Version difference data
===============

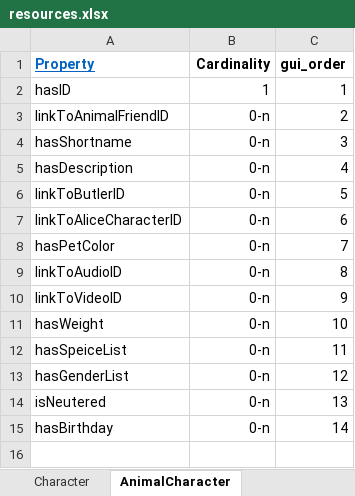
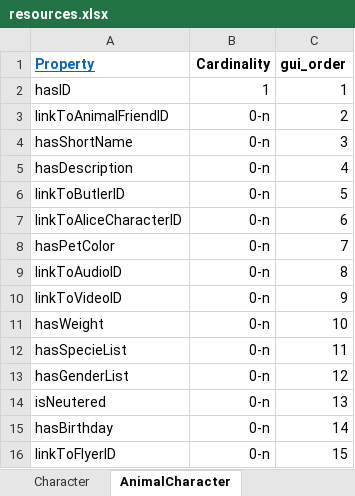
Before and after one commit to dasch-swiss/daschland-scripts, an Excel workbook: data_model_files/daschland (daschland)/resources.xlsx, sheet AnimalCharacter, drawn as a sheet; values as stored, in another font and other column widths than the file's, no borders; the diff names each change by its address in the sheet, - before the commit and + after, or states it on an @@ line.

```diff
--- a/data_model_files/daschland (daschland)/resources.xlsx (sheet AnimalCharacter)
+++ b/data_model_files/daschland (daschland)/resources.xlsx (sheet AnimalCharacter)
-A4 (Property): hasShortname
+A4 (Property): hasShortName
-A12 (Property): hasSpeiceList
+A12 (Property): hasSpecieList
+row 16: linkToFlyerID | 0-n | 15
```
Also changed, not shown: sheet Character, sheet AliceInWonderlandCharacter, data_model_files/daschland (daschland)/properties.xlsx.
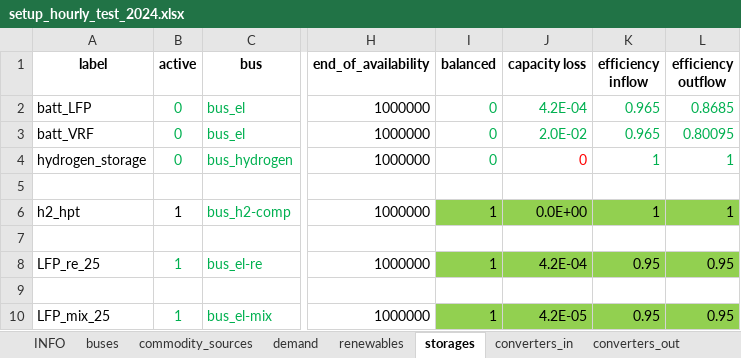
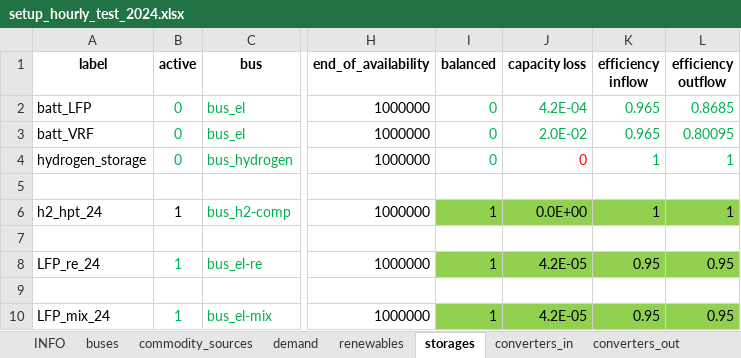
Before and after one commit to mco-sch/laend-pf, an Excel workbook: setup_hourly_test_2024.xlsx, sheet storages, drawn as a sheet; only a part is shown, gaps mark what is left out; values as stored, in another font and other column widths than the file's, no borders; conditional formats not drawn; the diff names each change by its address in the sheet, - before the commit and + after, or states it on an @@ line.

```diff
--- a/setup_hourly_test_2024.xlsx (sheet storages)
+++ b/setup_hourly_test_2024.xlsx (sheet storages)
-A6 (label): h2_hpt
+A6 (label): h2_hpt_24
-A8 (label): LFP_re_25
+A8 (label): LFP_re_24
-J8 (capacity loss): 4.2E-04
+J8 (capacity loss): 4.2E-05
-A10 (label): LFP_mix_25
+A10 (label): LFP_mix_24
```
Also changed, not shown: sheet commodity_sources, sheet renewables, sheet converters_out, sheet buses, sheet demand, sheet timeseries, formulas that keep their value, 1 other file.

===============

Your assignment:
Could you restate every entry above word for word, leaving out the pictures?

Answer to this problem:
Before and after one commit to dasch-swiss/daschland-scripts, an Excel workbook: data_model_files/daschland (daschland)/resources.xlsx, sheet AnimalCharacter, drawn as a sheet; values as stored, in another font and other column widths than the file's, no borders; the diff names each change by its address in the sheet, - before the commit and + after, or states it on an @@ line.

```diff
--- a/data_model_files/daschland (daschland)/resources.xlsx (sheet AnimalCharacter)
+++ b/data_model_files/daschland (daschland)/resources.xlsx (sheet AnimalCharacter)
-A4 (Property): hasShortname
+A4 (Property): hasShortName
-A12 (Property): hasSpeiceList
+A12 (Property): hasSpecieList
+row 16: linkToFlyerID | 0-n | 15
```
Also changed, not shown: sheet Character, sheet AliceInWonderlandCharacter, data_model_files/daschland (daschland)/properties.xlsx.
Before and after one commit to mco-sch/laend-pf, an Excel workbook: setup_hourly_test_2024.xlsx, sheet storages, drawn as a sheet; only a part is shown, gaps mark what is left out; values as stored, in another font and other column widths than the file's, no borders; conditional formats not drawn; the diff names each change by its address in the sheet, - before the commit and + after, or states it on an @@ line.

```diff
--- a/setup_hourly_test_2024.xlsx (sheet storages)
+++ b/setup_hourly_test_2024.xlsx (sheet storages)
-A6 (label): h2_hpt
+A6 (label): h2_hpt_24
-A8 (label): LFP_re_25
+A8 (label): LFP_re_24
-J8 (capacity loss): 4.2E-04
+J8 (capacity loss): 4.2E-05
-A10 (label): LFP_mix_25
+A10 (label): LFP_mix_24
```
Also changed, not shown: sheet commodity_sources, sheet renewables, sheet converters_out, sheet buses, sheet demand, sheet timeseries, formulas that keep their value, 1 other file.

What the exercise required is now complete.